## Given records

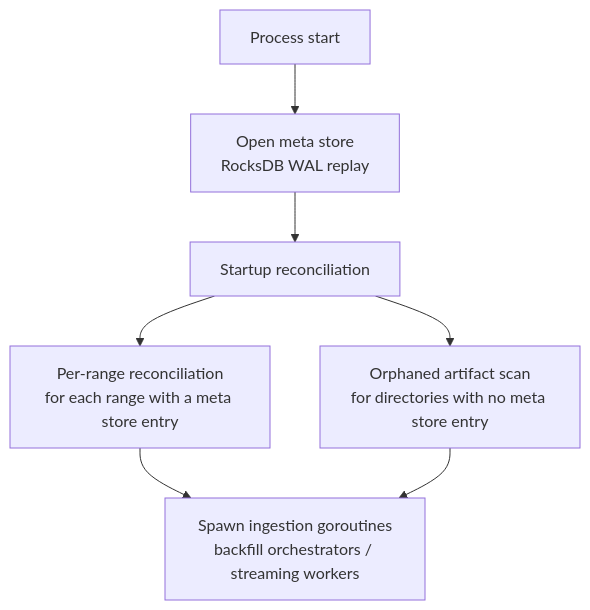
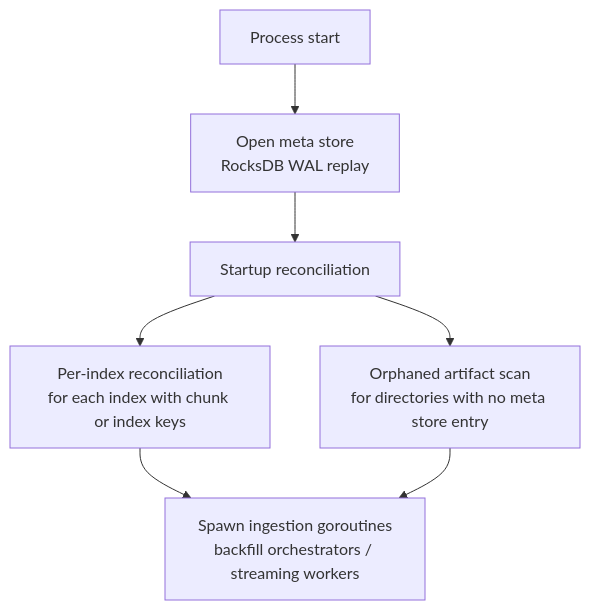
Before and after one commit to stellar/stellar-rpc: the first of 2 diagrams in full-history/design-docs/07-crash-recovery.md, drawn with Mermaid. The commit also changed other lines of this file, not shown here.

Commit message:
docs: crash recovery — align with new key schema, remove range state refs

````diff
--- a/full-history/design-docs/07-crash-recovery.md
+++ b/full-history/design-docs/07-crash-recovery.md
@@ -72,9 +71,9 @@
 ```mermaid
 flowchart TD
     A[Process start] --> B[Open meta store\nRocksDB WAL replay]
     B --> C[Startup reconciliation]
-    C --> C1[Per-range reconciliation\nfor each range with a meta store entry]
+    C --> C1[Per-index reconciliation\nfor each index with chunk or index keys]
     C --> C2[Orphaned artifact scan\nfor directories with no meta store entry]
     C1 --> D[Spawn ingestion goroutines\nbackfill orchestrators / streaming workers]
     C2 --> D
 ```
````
==
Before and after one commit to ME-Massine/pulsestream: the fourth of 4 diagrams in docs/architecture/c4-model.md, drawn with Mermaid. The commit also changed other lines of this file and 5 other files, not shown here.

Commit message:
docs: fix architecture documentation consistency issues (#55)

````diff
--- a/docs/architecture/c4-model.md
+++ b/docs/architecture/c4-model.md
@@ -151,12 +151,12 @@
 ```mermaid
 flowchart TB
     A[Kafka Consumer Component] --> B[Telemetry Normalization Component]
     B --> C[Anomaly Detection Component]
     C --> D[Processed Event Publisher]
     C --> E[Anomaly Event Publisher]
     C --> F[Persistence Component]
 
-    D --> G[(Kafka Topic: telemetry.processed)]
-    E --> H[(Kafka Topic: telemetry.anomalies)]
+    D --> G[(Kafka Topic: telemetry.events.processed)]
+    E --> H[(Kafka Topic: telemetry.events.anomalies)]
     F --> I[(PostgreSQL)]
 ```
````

## What you should do
Give the number of lines in the material above that have the word "recovery" in them, and nothing more.

## Solution to the problem
4